Over the summer of 1999, nearly 200 Georgia schools received some of the
hottest high-tech gear on the market, thanks to the national E-rate program.
Each school was given equipment intended to capture video from passing
satellites and route the pictures to classroom computers. Teachers might easily
display images of African lions circling their prey or South American rain
forests a continent away.
A little-known state agency spent about $19 million trying to make the project
work. It never did.
State officials awarded the lucrative contract to a company composed of two
salesmen, a businessman and a lawyer — not one of whom had the engineering
expertise necessary for such a technically sophisticated project.
The company's marketing strategy was to sell the project to the schools that
could obtain the fattest government subsidies — some of the poorest schools in
Company executives paid themselves six-figure salaries and about $900,000 in
bonuses before two of the principals negotiated $1 million buyouts less than a
year into the venture.
Some schools later cannibalized the equipment they received for other uses, but
now most of it sits boxed in district warehouses or is pushed to the side in
school storage closets, slipping steadily toward obsolescence.
Today, the failed project survives as a testament to the greed, waste and
mismanagement that have put E-rate in the cross hairs of a congressional
inquiry.

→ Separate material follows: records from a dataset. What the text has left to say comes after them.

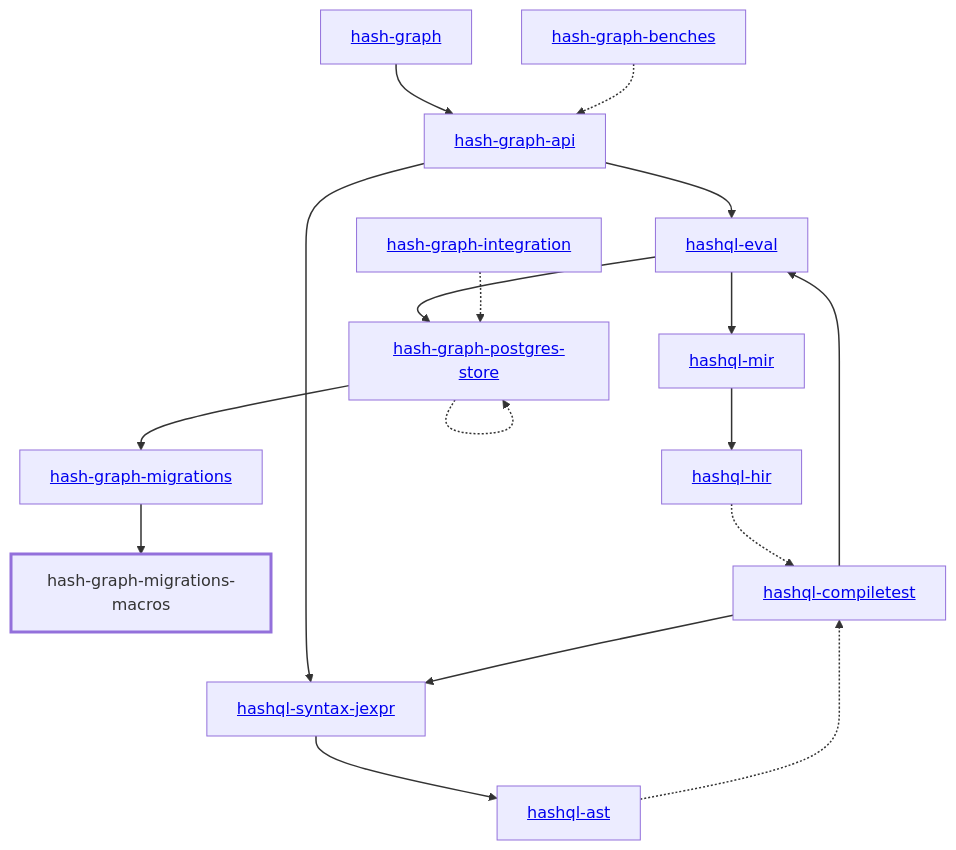
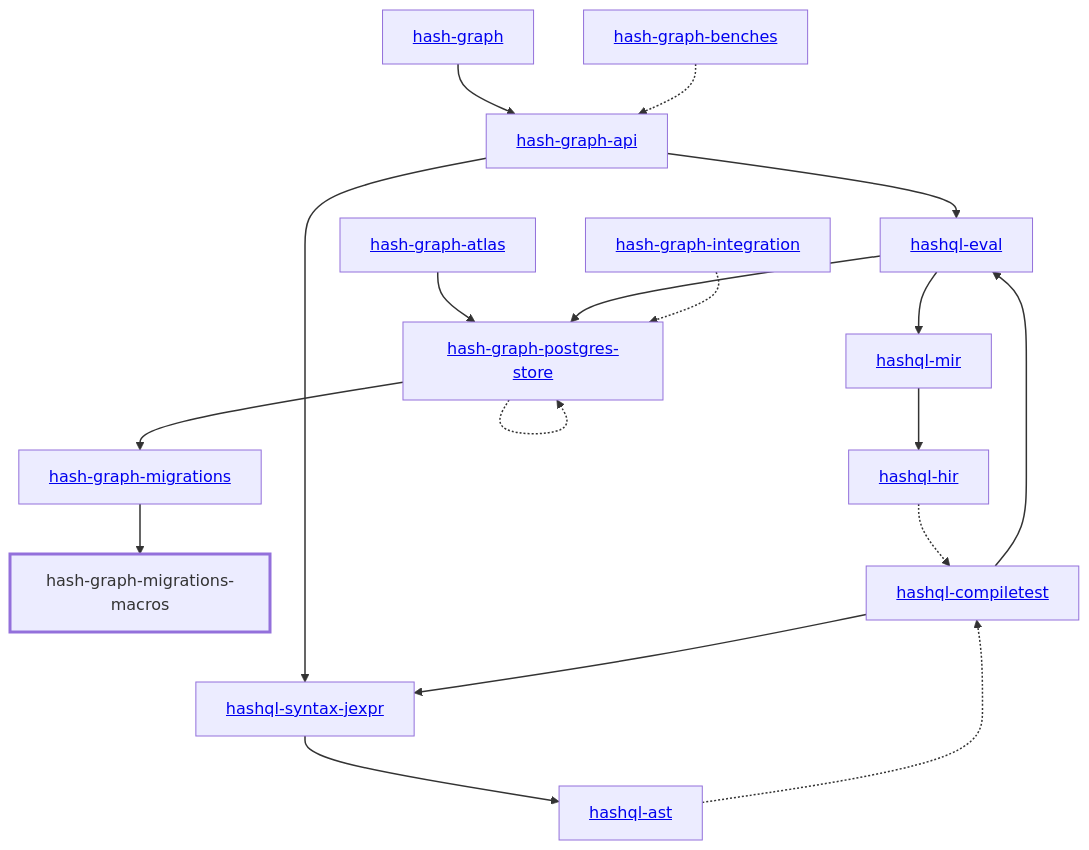
One commit to hashintel/hash changed the diagram in libs/@local/graph/migrations-macros/docs/dependency-diagram.mmd. Above: the diagram before and after it, drawn with Mermaid. The commit also changed 640 other files, not shown here.

Commit message:
feat: the hash-graph-atlas crate

```diff
--- a/libs/@local/graph/migrations-macros/docs/dependency-diagram.mmd
+++ b/libs/@local/graph/migrations-macros/docs/dependency-diagram.mmd
@@ -1,40 +1,42 @@
 graph TD
     linkStyle default stroke-width:1.5px
     classDef default stroke-width:1px
     classDef root stroke-width:3px
     classDef dev stroke-width:1px
     classDef build stroke-width:1px
     %% Legend
     %% --> : Normal dependency
     %% -.-> : Dev dependency
     %% ---> : Build dependency
     0[<a href="../hash_graph/index.html">hash-graph</a>]
     1[<a href="../hash_graph_api/index.html">hash-graph-api</a>]
-    2[<a href="../hash_graph_migrations/index.html">hash-graph-migrations</a>]
-    3[hash-graph-migrations-macros]
-    class 3 root
-    4[<a href="../hash_graph_postgres_store/index.html">hash-graph-postgres-store</a>]
-    5[<a href="../hashql_ast/index.html">hashql-ast</a>]
-    6[<a href="../hashql_compiletest/index.html">hashql-compiletest</a>]
-    7[<a href="../hashql_eval/index.html">hashql-eval</a>]
-    8[<a href="../hashql_hir/index.html">hashql-hir</a>]
-    9[<a href="../hashql_mir/index.html">hashql-mir</a>]
-    10[<a href="../hashql_syntax_jexpr/index.html">hashql-syntax-jexpr</a>]
-    11[<a href="../hash_graph_benches/index.html">hash-graph-benches</a>]
-    12[<a href="../hash_graph_integration/index.html">hash-graph-integration</a>]
+    2[<a href="../hash_graph_atlas/index.html">hash-graph-atlas</a>]
+    3[<a href="../hash_graph_migrations/index.html">hash-graph-migrations</a>]
+    4[hash-graph-migrations-macros]
+    class 4 root
+    5[<a href="../hash_graph_postgres_store/index.html">hash-graph-postgres-store</a>]
+    6[<a href="../hashql_ast/index.html">hashql-ast</a>]
+    7[<a href="../hashql_compiletest/index.html">hashql-compiletest</a>]
+    8[<a href="../hashql_eval/index.html">hashql-eval</a>]
+    9[<a href="../hashql_hir/index.html">hashql-hir</a>]
+    10[<a href="../hashql_mir/index.html">hashql-mir</a>]
+    11[<a href="../hashql_syntax_jexpr/index.html">hashql-syntax-jexpr</a>]
+    12[<a href="../hash_graph_benches/index.html">hash-graph-benches</a>]
+    13[<a href="../hash_graph_integration/index.html">hash-graph-integration</a>]
     0 --> 1
-    1 --> 7
-    1 --> 10
-    2 --> 3
-    4 --> 2
-    4 -.-> 4
-    5 -.-> 6
-    6 --> 7
-    6 --> 10
-    7 --> 4
-    7 --> 9
-    8 -.-> 6
-    9 --> 8
-    10 --> 5
-    11 -.-> 1
-    12 -.-> 4
+    1 --> 8
+    1 --> 11
+    2 --> 5
+    3 --> 4
+    5 --> 3
+    5 -.-> 5
+    6 -.-> 7
+    7 --> 8
+    7 --> 11
+    8 --> 5
+    8 --> 10
+    9 -.-> 7
+    10 --> 9
+    11 --> 6
+    12 -.-> 1
+    13 -.-> 5
```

The $2.25 billion-a-year program, launched in 1998 to help poor school
districts get Internet access and funded by telephone users everywhere, is the
subject of more than 40 criminal investigations nationwide.
Atlanta's Metropolitan Regional Educational Service Agency, or MRESA, a state
agency devoted primarily to teacher training, was among the first educational
consortiums to take advantage of E-rate. Now, the agency's video-on-demand
project ranks as one of E-rate's most colossal failures. "This ranks up there
right at the top," said Mel Blackwell, spokesman for E-rate in Washington.
The debacle began with the unchallenged claims of the video system's viability
and ended with an FBI inquiry, three federal audits and corporate bankruptcies.